The Sisters of Saint Francis have a remarkable treasure and piece of Milwaukee history in their Lake Drive convent. The Saint Francis Chapel, on the second floor of the convent, was built in 1894 (six years before my great-grandfather was born). Erhard Brielmaier, the same architect who designed Saint Josaphat Basilica, designed this gothic chapel. A while back, I took advantage of a rare opportunity to pay a visit. (Click on the images for a better view.)
The two richly-decorated relic cases on either side of the rear of the chapel enshrine the relics of some 200 Saints. The designs for these reliquaries were also provided by Architect Brielmaier. The meticulous gold filigree work, wrought into intricate patterns and mounted with rhinestones and other semiprecious stones on a plush background, was done by Sister Eva Eich and Sister Amata Thorn, who also placed the relics. … These reliquaries were acquired in 1934.
Completed in 1946, the Adoration Chapel, which adjoins the Saint Francis Chapel at the rear on the right, witnesses to the continuing prayer of the Sisters and Associates. The Blessed Sacrament is exposed here from 9:30 a.m. to 6:00 p.m. daily. … Originally, this space served as the residence for the Chaplain, and the balcony served as the shoe repair shop.
The stained glass windows were created by the Tyrolese Art Glass Company of Innsbruck, Austria and installed by its New York City branch in1898.
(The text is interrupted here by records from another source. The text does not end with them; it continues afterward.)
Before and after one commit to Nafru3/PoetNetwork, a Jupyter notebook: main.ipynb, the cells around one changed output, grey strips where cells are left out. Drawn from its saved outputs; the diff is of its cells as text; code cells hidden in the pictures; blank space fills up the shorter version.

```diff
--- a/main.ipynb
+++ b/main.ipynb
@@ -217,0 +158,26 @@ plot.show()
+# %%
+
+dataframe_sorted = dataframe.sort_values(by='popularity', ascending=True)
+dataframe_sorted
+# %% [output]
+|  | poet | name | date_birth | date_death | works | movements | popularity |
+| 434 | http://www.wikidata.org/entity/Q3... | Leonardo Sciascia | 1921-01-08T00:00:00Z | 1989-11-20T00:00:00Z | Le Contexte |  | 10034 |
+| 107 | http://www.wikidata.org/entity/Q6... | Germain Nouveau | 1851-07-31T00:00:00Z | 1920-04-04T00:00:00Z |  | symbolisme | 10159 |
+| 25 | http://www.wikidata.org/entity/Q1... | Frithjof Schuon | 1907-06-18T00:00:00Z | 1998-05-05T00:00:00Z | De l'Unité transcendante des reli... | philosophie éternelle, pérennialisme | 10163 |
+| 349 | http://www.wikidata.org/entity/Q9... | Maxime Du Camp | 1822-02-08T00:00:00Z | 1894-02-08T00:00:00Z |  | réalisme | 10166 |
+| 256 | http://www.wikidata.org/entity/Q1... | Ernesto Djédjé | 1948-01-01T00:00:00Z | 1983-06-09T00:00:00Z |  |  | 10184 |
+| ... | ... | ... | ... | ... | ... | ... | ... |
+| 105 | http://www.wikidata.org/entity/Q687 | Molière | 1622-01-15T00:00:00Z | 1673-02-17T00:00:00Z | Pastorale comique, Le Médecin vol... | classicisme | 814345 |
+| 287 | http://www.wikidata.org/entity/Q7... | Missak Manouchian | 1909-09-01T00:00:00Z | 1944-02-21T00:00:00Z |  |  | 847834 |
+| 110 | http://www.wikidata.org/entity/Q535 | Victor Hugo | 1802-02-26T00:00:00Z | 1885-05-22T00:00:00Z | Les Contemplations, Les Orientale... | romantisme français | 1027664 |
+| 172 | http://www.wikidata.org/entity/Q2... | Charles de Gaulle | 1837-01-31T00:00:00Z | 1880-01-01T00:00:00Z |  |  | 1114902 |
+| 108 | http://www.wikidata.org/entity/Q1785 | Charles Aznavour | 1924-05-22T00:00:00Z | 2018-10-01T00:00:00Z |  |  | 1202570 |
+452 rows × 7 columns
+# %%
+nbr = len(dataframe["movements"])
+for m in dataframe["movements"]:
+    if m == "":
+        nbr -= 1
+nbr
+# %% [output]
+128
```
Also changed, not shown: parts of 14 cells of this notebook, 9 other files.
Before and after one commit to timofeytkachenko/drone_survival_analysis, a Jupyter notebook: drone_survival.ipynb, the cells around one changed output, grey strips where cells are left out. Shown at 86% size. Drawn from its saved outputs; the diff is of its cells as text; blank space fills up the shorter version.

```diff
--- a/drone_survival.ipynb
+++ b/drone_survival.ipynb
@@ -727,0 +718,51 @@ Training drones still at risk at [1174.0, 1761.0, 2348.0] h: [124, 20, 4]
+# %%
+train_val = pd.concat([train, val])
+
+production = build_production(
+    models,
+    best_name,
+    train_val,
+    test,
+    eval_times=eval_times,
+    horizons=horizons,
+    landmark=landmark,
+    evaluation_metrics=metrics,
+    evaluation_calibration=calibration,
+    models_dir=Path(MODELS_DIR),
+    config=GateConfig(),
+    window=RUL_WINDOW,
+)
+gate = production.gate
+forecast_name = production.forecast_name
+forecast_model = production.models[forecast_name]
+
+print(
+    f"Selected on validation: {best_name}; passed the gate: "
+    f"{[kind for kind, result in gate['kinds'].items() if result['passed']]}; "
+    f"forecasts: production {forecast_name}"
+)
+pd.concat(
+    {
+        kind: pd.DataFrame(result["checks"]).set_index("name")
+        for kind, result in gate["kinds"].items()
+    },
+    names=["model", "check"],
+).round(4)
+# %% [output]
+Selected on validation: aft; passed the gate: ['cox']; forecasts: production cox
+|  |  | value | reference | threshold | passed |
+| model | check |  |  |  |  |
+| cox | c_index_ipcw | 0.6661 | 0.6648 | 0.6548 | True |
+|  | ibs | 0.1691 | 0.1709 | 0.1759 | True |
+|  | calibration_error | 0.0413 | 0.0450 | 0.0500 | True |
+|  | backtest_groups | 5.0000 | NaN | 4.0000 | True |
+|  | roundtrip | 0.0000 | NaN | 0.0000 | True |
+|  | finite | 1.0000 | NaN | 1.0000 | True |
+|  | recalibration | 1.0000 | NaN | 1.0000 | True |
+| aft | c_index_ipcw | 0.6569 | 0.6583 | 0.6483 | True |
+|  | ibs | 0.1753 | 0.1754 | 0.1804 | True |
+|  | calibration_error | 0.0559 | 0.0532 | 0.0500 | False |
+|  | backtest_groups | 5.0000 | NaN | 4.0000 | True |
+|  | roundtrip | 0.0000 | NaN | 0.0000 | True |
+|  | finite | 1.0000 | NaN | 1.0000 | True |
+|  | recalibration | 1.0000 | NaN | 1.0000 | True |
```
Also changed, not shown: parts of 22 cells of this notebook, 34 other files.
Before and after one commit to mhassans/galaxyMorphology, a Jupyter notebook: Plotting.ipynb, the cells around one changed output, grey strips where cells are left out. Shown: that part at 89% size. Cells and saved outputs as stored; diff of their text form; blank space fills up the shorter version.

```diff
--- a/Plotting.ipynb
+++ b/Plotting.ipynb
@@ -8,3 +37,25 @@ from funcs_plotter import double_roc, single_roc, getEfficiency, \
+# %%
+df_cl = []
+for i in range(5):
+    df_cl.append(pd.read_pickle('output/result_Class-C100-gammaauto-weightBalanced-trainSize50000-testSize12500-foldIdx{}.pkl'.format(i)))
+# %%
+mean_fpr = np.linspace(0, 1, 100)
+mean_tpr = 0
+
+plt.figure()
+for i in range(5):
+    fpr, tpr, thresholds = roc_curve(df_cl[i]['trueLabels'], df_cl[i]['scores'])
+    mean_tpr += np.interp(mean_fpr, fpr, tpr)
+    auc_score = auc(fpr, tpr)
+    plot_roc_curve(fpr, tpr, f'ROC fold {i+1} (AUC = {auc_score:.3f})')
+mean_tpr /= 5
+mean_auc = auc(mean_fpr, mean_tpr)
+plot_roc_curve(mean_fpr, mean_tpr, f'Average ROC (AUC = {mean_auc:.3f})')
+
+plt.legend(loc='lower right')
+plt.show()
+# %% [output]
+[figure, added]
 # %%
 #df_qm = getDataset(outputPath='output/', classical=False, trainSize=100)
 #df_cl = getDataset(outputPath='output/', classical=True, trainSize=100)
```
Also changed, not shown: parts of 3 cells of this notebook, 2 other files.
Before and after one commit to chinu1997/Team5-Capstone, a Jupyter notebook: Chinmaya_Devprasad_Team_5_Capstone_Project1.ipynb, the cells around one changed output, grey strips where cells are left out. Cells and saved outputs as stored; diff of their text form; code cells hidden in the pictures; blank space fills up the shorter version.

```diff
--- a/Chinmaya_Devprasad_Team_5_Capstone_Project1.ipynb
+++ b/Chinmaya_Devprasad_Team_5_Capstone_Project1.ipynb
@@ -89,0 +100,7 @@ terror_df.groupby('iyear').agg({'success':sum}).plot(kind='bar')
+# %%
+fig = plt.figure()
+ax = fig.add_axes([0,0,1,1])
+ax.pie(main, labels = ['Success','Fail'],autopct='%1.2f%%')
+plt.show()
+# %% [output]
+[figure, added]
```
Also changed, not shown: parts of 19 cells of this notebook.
Thoughts: Visiting the convent and chapel was a great experience. What a house of beauty! It was impressive to see all the work and craftsmanship that went into this remarkable building. It was easy to imagine lots of nuns in full habit bustling about in the hallways, or making their way to the chapel for Mass or vespers. I thought about the sublime sound of the sisters chanting the divine office, echoing within the chapel, traveling down the many corridors. I imagined them gathered together, sewing and embroidering beautiful vestments for Mass. One of the sisters told me that they used to have a sewing room where ornate vestments for liturgy were made in large quantities by the sisters. Apparently, it was quite an operation! It’s long gone now.
It was sad, truth be told, to see how things are at the convent now, as opposed to its golden age, when it was full of young sisters and life. I don’t think I saw a sister today younger than 75 or 80. What is going to happen to this place in twenty, or even ten years? In many respects, Saint Francis Chapel reminds me of Milwaukee’s Saint Joseph Chapel. Both are treasures and serve as beautiful reminders of our rich Catholic heritage in the city and house stunning old-world craftsmanship. But both are fading, with uncertain futures.
I’ve often wondered why places like Saint Joseph and Saint Francis chapels (and their convents) are not turned over to more traditional religious orders/societies that are vibrant and growing. What about the Oratorians of Saint Philip Neri? The Franciscan Friars of the Renewal? The Sisters of Life? The Priestly Fraternity of Saint Peter? The Canons Regular of Saint John Cantius? And many others. Are such plans in the works? Why not invite an order into the archdiocese and plan for a gradual turnover to ensure the survival of these beautiful buildings? Such a positive, visionary move would simultaneously infuse much-needed, authentic Catholic culture directly into this city and archdiocese.